The fifth series of Downton Abbey has now had its Swedish premiere (last Saturday). While I'm of course buoyed up no end - this is one of the year's highlights for me - I'm not quite as euphoric as after the first episode of series four last year. I'm nervous about series five. Something tells me it will be a nerve-racking affair. Be careful what you wish for, if what you wish for is a worthwhile storyline for your favourite Downton character, because that usually also means trauma.
Sometimes I wonder if life would be easier if I wasn't a villain-lover, and instead fancied heroes like most people. But when it comes to Downton, such a course wouldn't make me safe from anxious moments either. Matthew died. Mr Bates is suspected of murder again, and may actually have done it this time (though I still don't think he did). Branson has taken up with a bolshie school teacher who gets up people's noses - honestly, where's his judgment gone since Sybil died? Let's face it: until the last episode has peacefully concluded, we will have reason enough to worry about most of the characters' chances of a happy ending.
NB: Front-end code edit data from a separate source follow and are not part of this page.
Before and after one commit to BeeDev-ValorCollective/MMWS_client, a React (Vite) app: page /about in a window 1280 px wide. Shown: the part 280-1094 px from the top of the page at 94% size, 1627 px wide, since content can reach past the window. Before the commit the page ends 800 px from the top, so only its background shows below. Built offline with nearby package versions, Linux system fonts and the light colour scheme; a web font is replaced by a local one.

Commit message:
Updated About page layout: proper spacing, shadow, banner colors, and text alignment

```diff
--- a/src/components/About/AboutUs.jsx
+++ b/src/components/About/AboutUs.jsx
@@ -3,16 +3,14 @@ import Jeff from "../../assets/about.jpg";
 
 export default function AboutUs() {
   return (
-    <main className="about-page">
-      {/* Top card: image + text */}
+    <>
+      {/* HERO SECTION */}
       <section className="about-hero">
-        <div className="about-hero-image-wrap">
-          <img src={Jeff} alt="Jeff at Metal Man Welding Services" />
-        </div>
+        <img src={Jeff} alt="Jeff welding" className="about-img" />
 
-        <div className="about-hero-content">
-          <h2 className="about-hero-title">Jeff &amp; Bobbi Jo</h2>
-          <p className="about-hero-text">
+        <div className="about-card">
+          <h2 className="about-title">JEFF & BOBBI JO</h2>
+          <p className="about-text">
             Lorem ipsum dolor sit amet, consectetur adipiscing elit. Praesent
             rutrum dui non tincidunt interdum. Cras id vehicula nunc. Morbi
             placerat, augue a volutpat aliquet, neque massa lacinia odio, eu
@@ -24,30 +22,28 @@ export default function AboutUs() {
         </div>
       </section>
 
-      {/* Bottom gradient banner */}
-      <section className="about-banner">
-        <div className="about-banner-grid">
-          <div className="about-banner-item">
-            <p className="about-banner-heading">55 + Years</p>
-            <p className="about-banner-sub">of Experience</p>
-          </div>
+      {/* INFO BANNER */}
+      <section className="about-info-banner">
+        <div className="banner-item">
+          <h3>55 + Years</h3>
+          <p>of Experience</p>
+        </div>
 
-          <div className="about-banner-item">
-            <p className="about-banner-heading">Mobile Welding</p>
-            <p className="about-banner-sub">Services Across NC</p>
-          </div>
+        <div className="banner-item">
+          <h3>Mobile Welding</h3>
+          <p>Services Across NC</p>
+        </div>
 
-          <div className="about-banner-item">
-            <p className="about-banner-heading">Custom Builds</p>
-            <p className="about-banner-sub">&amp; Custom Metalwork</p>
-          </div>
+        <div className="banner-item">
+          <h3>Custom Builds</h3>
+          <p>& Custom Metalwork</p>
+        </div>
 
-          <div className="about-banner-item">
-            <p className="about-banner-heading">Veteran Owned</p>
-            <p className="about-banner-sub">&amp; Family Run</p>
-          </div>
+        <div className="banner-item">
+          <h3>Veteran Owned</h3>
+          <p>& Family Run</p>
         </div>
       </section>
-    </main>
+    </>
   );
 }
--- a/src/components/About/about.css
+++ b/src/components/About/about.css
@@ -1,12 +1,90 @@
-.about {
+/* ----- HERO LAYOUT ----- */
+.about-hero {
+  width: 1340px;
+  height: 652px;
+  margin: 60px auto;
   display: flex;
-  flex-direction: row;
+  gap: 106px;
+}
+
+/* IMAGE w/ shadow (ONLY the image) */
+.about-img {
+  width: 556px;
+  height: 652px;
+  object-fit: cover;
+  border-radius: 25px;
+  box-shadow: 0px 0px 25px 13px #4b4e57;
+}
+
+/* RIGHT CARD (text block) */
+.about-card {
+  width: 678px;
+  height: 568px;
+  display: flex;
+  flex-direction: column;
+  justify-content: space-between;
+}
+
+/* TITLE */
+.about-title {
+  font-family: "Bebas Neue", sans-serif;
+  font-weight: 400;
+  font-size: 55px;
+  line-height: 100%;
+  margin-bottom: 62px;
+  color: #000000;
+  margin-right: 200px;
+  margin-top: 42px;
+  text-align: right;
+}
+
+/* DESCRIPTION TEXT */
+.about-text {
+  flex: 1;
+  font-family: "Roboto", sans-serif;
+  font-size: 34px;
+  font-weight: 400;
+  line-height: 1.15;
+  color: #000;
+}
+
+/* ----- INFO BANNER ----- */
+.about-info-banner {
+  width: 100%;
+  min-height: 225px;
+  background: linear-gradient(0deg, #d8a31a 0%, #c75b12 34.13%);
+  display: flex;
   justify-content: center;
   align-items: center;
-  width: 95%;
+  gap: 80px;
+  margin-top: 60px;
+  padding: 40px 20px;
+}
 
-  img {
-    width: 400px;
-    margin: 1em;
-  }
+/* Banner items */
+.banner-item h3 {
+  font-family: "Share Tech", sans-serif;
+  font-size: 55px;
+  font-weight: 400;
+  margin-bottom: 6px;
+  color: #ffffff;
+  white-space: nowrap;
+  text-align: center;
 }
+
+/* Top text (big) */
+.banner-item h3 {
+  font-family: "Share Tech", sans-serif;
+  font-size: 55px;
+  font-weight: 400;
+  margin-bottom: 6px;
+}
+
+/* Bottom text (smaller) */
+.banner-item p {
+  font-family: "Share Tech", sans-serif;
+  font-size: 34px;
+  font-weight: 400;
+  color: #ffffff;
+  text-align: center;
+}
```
So I might as well worry about Thomas. The reviews I've read of episode one tend to find that the Lady Anstruther plot-line - where Jimmy gets entangled with his old employer who, contrary to my predictions, was all too ready to forgive him for having quitted his post with her - was one of the best things about the episode. I agree, it was juicy, but I'm concerned about the consequences. Will Jimmy really leave now? Is his fragile friendship with Thomas at an end, just as they had reached mutual first-name status? How will this affect Thomas's mood and, importantly, will it make him more inclined to commit the ghastly mistake of squealing on Bates (when he finds out about his suspicious trip to London and the rest, which is surely only a matter of time)? Quite apart from not really wanting Bates to swing - though, innocent or guilty, the silly man brought it on himself - I can foresee the dire effect squealing would have on Thomas. All sympathy with him would be at an end from the other Downton characters; from Downton viewers inclined to give him the benefit of the doubt until now; in fact, from everyone except myself. Oh, to be back in the times of the series three finale, when supporting Thomas was considered fine and dandy for a while.
Oh well, enough manservant-bellyaching. Luckily, there are some points about Downton - however outlandish one's sympathies - about which most viewers can agree. One of these is that poor Lady Edith is being given far too grisly a time. By now, if comments on the series are anything to go by, Fellowes - who seems to prefer icy Lady Mary to her sister - is in something of a minority. He has admitted in interviews to "punishing" Edith for her passiveness, but she isn't really passive. For someone supposedly more conventionally minded than her sisters, she has time and again dared to leave her comfort zone. She learned to drive during wartime, then figured out how she could be most helpful in the Downton convalescent home. She decided to write articles for magazines. She stuck to the man she loved, although he was married (to a madwoman, allegedly), and had an all-too-brief affair with him. She had his baby, and arranged for it to be brought up close to her in defiance of her aunt's advice. How much more actively taking charge of her life will she have to do before Fellowes takes pity on her? Let's hope, when the happy endings are handed out at Downton's conclusion (the end of series six, maybe?), that hers is an especially blissful one.